- Task details -
Filter the material, keeping only lines with the word "rows".

- Opening Delimiter -

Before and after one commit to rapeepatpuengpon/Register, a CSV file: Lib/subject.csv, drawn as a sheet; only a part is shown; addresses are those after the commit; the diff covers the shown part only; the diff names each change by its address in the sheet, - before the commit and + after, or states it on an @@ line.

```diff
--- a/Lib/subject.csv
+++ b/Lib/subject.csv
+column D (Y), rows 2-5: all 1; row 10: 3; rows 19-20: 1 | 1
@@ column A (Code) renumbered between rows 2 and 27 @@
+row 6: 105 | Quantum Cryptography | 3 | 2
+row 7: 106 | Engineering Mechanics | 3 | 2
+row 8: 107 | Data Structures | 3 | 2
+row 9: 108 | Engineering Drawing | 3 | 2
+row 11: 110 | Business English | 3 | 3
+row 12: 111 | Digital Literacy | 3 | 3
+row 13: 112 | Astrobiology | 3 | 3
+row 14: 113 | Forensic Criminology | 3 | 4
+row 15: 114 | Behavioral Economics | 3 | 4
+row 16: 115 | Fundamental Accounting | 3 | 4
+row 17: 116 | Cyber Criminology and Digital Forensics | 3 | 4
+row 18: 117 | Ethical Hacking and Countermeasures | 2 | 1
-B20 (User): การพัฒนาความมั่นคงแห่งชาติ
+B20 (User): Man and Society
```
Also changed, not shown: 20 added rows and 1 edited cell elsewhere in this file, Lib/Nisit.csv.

- Closing Delimiter -
- Opening Delimiter -

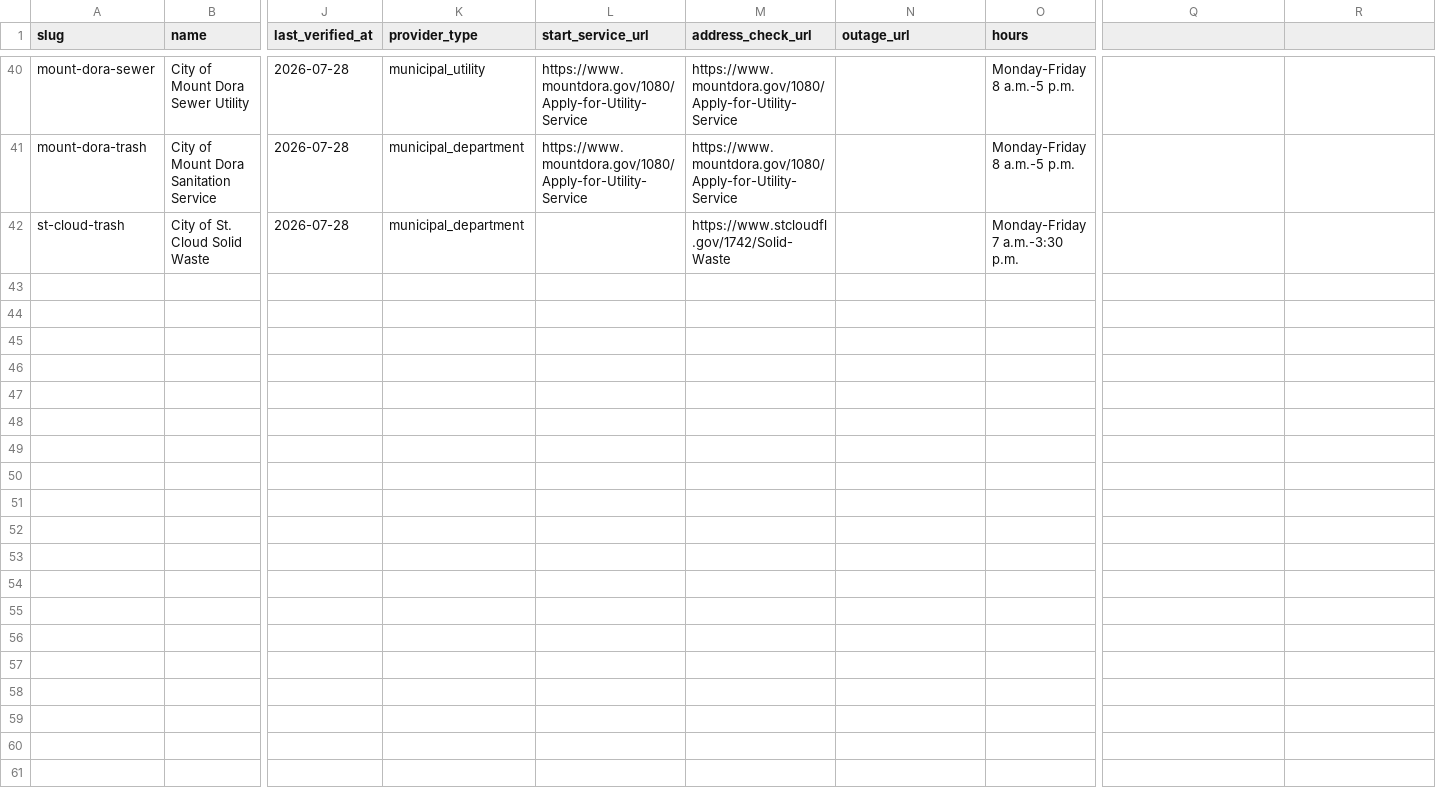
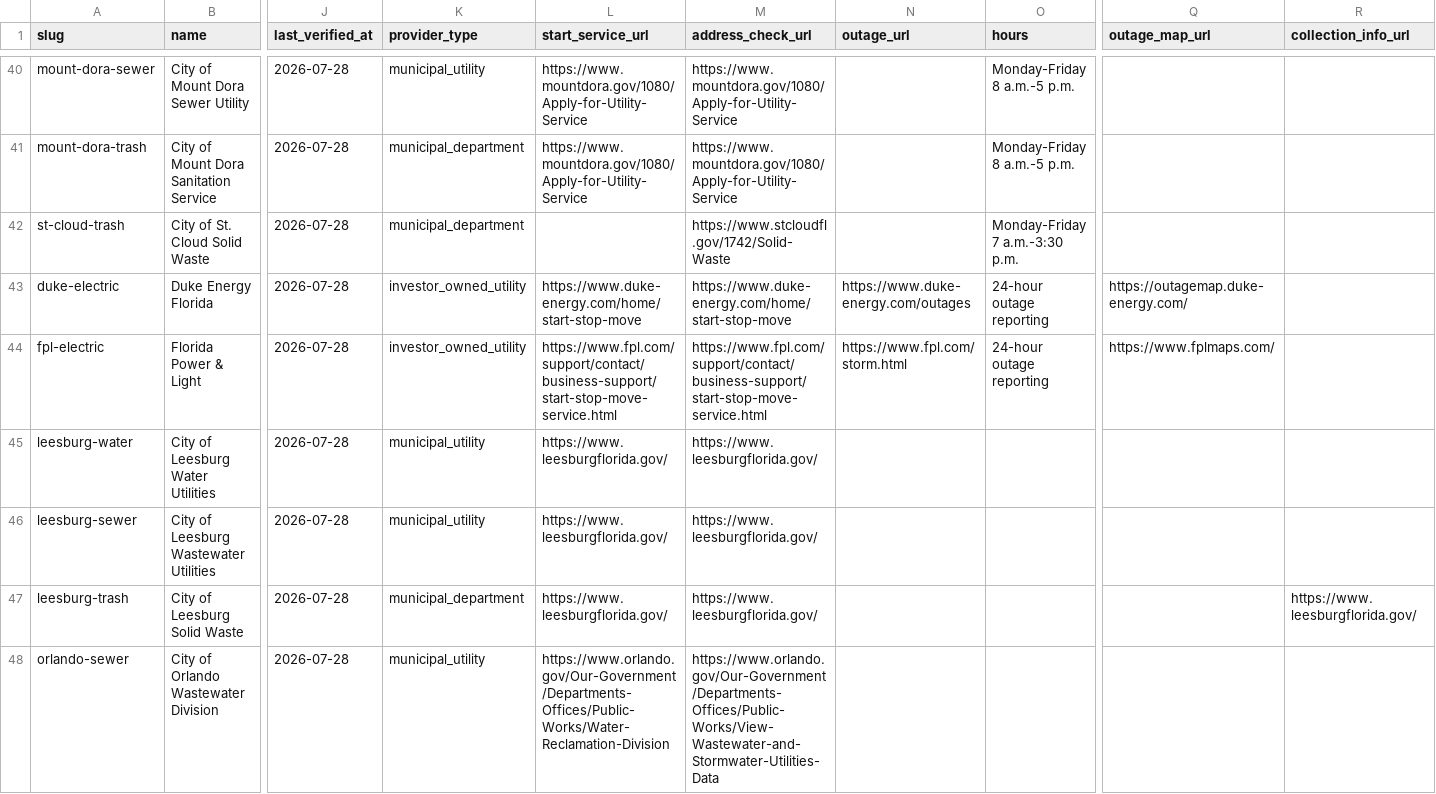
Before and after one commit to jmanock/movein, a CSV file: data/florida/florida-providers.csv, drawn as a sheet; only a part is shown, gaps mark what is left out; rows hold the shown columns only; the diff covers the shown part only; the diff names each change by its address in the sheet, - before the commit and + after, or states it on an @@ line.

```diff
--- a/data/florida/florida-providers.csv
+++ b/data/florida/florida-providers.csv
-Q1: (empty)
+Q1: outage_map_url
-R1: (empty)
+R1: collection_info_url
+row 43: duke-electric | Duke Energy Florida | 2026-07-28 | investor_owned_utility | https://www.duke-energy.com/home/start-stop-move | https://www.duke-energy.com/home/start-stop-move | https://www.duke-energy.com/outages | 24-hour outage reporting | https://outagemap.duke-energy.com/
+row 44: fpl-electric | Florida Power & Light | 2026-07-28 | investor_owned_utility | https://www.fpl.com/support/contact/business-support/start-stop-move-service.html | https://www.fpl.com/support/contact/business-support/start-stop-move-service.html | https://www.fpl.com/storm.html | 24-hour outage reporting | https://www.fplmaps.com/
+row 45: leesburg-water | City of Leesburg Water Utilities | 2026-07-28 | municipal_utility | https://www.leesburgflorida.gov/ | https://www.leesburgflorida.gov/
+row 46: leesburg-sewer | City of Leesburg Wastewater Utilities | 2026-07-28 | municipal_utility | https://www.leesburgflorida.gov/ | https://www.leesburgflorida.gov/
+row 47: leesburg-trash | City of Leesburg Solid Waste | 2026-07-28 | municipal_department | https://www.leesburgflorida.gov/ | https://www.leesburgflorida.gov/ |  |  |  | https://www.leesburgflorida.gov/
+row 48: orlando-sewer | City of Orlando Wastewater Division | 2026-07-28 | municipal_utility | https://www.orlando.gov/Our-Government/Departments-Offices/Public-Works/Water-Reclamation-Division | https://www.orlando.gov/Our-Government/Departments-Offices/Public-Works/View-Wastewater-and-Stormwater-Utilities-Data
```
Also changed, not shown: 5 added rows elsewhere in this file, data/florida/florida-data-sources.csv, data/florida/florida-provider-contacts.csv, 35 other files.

- Closing Delimiter -

- Response to this task -
+column D (Y), rows 2-5: all 1; row 10: 3; rows 19-20: 1 | 1
@@ column A (Code) renumbered between rows 2 and 27 @@
Also changed, not shown: 20 added rows and 1 edited cell elsewhere in this file, Lib/Nisit.csv.
Before and after one commit to jmanock/movein, a CSV file: data/florida/florida-providers.csv, drawn as a sheet; only a part is shown, gaps mark what is left out; rows hold the shown columns only; the diff covers the shown part only; the diff names each change by its address in the sheet, - before the commit and + after, or states it on an @@ line.
Also changed, not shown: 5 added rows elsewhere in this file, data/florida/florida-data-sources.csv, data/florida/florida-provider-contacts.csv, 35 other files.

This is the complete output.